Alex Ferguson gets his inbox bombarded with A LOT of email.
So indirectly, the budding success of Kagawa can be interpreted as yet another damning indictment of the Chinese football system, to add to the already sky-high pile of general condemnations.
Really now, how can any sports official or apologist continue to prattle on about genetic makeup or the traditional diet of East Asian athletes being unsuitable for football’s biggest leagues, when East Asian athletes have proven they can succeed at the highest level?
For their part, Kagawa and Ferguson have raised the bar and even put the lie to the idea that a language barrier between East Asian footballers and their teams is enough of a hinderance to cause sporting failure.
The only thing that anyone can say then, about why there isn’t any Chinese footballer playing with Manchester United, is simply because the system that produces local talent isn’t good enough.
The reason why Dong Fangzhuo, a Dalian native who signed with United from 2004 to 2008 (meaning he was signed even earlier than Park), only managed to play 2 games with United in four years, from now on should have nothing to do with East Asian culture, or the calcified tides of ancient history, or even massive quantities of rice consumption.
Being bad at football is not an immutable fact of life, it isn’t something simply in the ether (unless we’re talking about pollution, maybe). If China sucks at football, then the problem has to simply be a man-made problem; there’s nowhere else to finger the blame.
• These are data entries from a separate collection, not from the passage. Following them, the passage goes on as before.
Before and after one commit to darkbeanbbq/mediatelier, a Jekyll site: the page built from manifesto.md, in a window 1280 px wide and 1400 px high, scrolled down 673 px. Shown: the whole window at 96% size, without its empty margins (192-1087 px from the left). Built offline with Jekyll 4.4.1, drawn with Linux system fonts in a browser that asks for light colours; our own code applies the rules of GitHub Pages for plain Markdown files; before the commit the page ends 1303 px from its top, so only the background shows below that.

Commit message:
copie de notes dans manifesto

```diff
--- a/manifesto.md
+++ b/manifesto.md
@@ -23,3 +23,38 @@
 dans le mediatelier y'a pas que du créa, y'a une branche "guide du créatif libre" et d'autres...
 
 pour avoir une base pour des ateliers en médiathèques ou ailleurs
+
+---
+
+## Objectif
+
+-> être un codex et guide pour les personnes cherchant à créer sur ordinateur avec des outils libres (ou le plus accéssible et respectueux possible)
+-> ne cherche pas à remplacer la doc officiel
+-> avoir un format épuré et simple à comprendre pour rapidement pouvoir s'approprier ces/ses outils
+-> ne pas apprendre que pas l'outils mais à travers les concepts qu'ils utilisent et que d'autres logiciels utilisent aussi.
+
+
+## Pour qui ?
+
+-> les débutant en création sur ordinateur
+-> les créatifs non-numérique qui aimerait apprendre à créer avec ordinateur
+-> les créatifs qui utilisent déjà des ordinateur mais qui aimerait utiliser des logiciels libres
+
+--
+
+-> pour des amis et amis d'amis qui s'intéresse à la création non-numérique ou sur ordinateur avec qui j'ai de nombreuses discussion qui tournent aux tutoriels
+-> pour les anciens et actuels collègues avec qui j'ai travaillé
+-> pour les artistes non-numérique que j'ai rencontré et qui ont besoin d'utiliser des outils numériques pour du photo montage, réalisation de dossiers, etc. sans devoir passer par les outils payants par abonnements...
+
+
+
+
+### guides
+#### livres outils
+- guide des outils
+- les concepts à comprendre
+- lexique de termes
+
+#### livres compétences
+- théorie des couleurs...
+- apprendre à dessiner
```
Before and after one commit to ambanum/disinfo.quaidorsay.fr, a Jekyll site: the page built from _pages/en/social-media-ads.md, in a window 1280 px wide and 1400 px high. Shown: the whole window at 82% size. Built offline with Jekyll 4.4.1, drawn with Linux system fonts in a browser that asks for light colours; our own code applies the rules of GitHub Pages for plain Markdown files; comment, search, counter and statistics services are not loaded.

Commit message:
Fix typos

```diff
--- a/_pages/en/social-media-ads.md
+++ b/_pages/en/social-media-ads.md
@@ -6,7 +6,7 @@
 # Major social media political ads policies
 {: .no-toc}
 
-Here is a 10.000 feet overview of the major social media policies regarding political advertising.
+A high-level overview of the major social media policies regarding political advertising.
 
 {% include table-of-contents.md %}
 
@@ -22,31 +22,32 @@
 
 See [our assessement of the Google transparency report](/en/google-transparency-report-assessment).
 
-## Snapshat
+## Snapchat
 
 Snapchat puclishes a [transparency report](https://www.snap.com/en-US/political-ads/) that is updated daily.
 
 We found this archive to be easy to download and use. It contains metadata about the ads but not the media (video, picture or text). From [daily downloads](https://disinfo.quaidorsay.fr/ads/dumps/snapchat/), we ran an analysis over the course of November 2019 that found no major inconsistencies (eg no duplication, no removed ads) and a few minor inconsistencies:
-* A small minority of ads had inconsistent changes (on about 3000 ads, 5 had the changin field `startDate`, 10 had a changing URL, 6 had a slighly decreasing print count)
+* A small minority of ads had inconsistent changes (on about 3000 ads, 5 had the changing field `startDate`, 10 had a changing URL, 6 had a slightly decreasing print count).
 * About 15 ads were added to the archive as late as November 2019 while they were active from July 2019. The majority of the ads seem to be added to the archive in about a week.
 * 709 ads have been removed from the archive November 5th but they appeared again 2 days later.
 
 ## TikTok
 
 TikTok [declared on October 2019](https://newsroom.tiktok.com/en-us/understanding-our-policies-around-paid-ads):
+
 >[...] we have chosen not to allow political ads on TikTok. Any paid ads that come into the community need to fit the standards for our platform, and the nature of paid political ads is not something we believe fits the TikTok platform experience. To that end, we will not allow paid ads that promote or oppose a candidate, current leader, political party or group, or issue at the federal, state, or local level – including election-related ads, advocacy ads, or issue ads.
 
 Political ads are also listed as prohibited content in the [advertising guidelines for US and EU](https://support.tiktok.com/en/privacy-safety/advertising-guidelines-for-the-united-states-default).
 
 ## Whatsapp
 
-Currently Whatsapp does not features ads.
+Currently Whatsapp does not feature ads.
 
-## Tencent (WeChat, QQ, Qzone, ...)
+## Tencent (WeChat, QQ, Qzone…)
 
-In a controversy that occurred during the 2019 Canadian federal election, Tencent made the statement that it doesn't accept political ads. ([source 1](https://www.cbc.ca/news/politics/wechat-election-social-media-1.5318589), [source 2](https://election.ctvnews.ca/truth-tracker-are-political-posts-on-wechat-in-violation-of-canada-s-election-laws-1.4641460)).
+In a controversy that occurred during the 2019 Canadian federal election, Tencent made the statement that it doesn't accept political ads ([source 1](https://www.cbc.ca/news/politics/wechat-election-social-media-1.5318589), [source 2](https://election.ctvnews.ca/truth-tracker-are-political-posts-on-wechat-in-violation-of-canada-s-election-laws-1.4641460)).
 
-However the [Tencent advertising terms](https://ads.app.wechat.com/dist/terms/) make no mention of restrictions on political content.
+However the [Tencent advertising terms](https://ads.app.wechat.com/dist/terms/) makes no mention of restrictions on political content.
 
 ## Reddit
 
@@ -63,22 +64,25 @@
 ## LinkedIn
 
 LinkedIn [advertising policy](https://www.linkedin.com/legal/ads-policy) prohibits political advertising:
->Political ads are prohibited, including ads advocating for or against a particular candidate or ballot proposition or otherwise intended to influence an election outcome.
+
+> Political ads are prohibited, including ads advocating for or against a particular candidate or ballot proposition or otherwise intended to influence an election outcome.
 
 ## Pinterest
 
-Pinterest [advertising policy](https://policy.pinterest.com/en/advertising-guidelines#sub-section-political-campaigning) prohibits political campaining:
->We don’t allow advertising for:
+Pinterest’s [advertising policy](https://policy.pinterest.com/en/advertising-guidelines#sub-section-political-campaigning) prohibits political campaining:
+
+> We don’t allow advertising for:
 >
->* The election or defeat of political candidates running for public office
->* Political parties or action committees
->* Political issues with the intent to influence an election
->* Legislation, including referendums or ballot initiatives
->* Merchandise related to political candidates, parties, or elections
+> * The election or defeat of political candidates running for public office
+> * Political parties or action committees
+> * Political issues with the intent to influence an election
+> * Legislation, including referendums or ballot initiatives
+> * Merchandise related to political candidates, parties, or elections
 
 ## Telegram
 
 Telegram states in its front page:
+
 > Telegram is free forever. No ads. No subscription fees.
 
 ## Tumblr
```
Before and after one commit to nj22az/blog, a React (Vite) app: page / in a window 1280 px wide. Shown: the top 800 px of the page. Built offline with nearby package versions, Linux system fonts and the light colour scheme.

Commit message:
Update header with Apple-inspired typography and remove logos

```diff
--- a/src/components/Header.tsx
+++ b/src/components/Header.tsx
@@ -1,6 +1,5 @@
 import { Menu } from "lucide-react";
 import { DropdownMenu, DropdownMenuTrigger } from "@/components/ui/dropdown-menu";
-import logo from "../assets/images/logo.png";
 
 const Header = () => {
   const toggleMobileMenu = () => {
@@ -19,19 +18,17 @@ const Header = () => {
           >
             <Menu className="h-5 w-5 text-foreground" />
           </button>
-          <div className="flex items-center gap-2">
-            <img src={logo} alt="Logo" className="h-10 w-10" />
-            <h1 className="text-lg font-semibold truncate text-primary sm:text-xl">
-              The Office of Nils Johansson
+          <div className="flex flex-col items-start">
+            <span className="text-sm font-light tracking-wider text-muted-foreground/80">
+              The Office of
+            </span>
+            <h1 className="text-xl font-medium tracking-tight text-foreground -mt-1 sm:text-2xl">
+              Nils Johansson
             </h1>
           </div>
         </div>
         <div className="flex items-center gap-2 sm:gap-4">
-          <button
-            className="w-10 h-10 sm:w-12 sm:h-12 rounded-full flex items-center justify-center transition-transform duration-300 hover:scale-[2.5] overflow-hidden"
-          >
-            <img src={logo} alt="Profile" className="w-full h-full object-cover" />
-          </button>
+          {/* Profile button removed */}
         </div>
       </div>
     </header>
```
Crackpot theories of yesteryear including ones about the relation between peripheral field or court vision and slanted eyes simply don’t hold water any more.
Ultimately, the success of non-Chinese athletes like Park (and potentially Kagawa) is little different from the success of ethnic Chinese athletes like Liu Xiang and Jeremy Lin, in terms of the effect they’ve had on the global consciousness. All are athletes who’ve succeeded in arenas where previously ironclad rules and limits existed about what Asian males could and couldn’t do in the field of athletics.
Anyone who gets hung up on the fact that Lin is a product of America, and thus not truly Chinese, fails to realize that Lin has already rendered the previous racially-tinged questions about whether Asians shorter than 7″ 6′ belonged on a basketball court moot.
If Kagawa continues to play well, and early reports are that he has the tools to surpass the achievements of Park, then one can only hope that the Chinese football grapes get sour enough for the sport to speed up its pace from glacial to slightly-less-than-glacial in the mainland.
Next up for United & Shenhua
Manchester United moves on to Norway, Sweden and Germany for their next few pre-season matches (You want recession-proof markets? Oh, we GOTS RECESSION-PROOF MARKETS!), including two games against Barcelona in Gothenburg, Sweden and Hannover, Germany.
As for Shenhua, their next game at Hongkou is the first and only time they’ll be hosting Hangzhou Greentown this season on Saturday, August 4th, which the smart internet money says will be Drogba’s first Shenhua game in front of the Shanghai faithful. We’ll be there, in the 80 RMB cheap seats and shouty as ever, while possibly also protecting our head from potential flying projectiles.
Shenhua’s last home game against Hangzhou took place last year, and involved two busloads of Shenhua and Greentown fans having it out, getting bloody and the like. DROGBA! INTRIGUE! FOOTBALL! Ooh, can’t wait.